» SOURCE DATA:
···

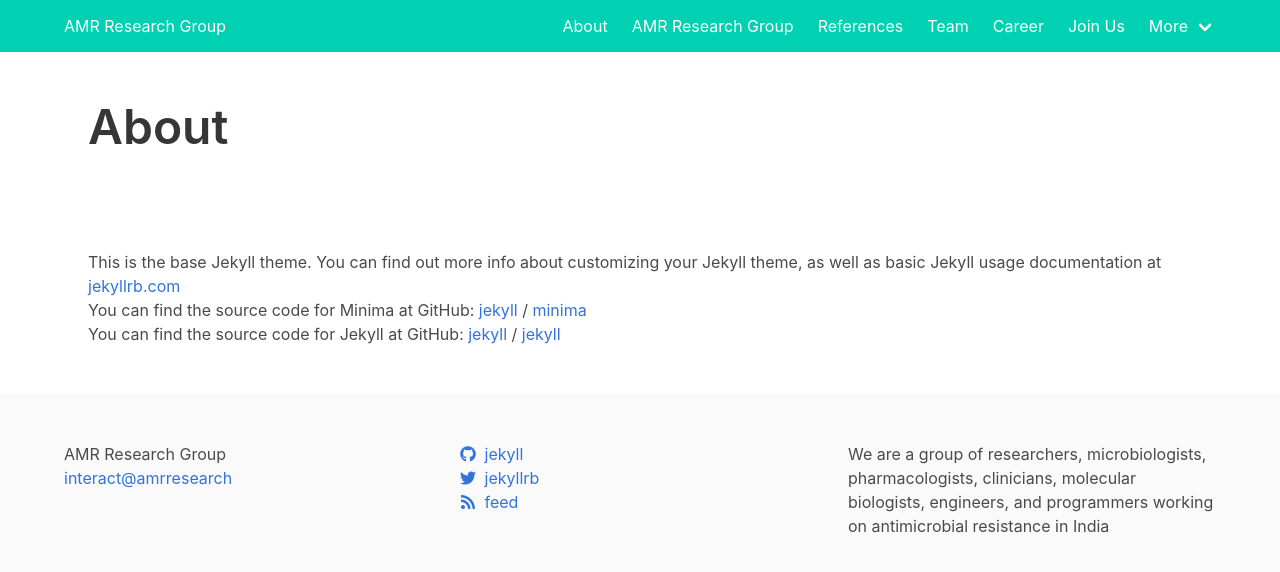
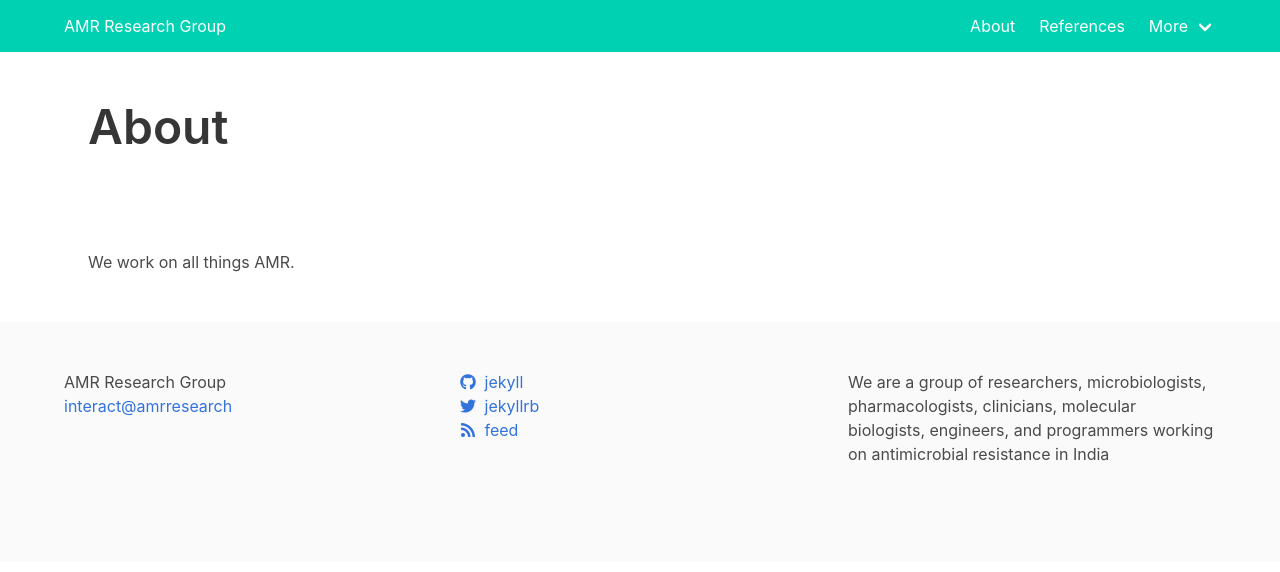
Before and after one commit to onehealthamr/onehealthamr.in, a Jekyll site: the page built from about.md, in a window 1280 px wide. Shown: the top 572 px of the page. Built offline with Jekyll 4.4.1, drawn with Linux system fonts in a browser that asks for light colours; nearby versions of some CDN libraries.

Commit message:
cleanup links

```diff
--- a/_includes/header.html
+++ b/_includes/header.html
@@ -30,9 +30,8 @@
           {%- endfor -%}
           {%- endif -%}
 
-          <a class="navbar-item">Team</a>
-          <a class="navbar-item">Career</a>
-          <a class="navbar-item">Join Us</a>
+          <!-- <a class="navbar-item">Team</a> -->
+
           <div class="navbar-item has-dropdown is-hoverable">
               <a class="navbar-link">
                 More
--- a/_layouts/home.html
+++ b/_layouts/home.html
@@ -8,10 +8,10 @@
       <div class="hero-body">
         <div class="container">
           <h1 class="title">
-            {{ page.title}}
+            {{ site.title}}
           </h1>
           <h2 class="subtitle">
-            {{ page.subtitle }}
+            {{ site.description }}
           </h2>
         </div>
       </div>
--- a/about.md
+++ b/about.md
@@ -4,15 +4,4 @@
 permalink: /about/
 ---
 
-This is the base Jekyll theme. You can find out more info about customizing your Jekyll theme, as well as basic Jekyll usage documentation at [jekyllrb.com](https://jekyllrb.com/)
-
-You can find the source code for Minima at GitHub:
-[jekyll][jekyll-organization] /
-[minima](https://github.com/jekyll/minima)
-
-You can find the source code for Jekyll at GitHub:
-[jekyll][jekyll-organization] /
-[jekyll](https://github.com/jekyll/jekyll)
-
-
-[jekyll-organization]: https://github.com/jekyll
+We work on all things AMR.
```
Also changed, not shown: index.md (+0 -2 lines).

···

» WHAT THE EXERCISE ASKS:
Each line of the data above must be repeated exactly, images excluded.

» RESULT OF THIS TASK:
Before and after one commit to onehealthamr/onehealthamr.in, a Jekyll site: the page built from about.md, in a window 1280 px wide. Shown: the top 572 px of the page. Built offline with Jekyll 4.4.1, drawn with Linux system fonts in a browser that asks for light colours; nearby versions of some CDN libraries.

Commit message:
cleanup links

```diff
--- a/_includes/header.html
+++ b/_includes/header.html
@@ -30,9 +30,8 @@
           {%- endfor -%}
           {%- endif -%}
 
-          <a class="navbar-item">Team</a>
-          <a class="navbar-item">Career</a>
-          <a class="navbar-item">Join Us</a>
+          <!-- <a class="navbar-item">Team</a> -->
+
           <div class="navbar-item has-dropdown is-hoverable">
               <a class="navbar-link">
                 More
--- a/_layouts/home.html
+++ b/_layouts/home.html
@@ -8,10 +8,10 @@
       <div class="hero-body">
         <div class="container">
           <h1 class="title">
-            {{ page.title}}
+            {{ site.title}}
           </h1>
           <h2 class="subtitle">
-            {{ page.subtitle }}
+            {{ site.description }}
           </h2>
         </div>
       </div>
--- a/about.md
+++ b/about.md
@@ -4,15 +4,4 @@
 permalink: /about/
 ---
 
-This is the base Jekyll theme. You can find out more info about customizing your Jekyll theme, as well as basic Jekyll usage documentation at [jekyllrb.com](https://jekyllrb.com/)
-
-You can find the source code for Minima at GitHub:
-[jekyll][jekyll-organization] /
-[minima](https://github.com/jekyll/minima)
-
-You can find the source code for Jekyll at GitHub:
-[jekyll][jekyll-organization] /
-[jekyll](https://github.com/jekyll/jekyll)
-
-
-[jekyll-organization]: https://github.com/jekyll
+We work on all things AMR.
```
Also changed, not shown: index.md (+0 -2 lines).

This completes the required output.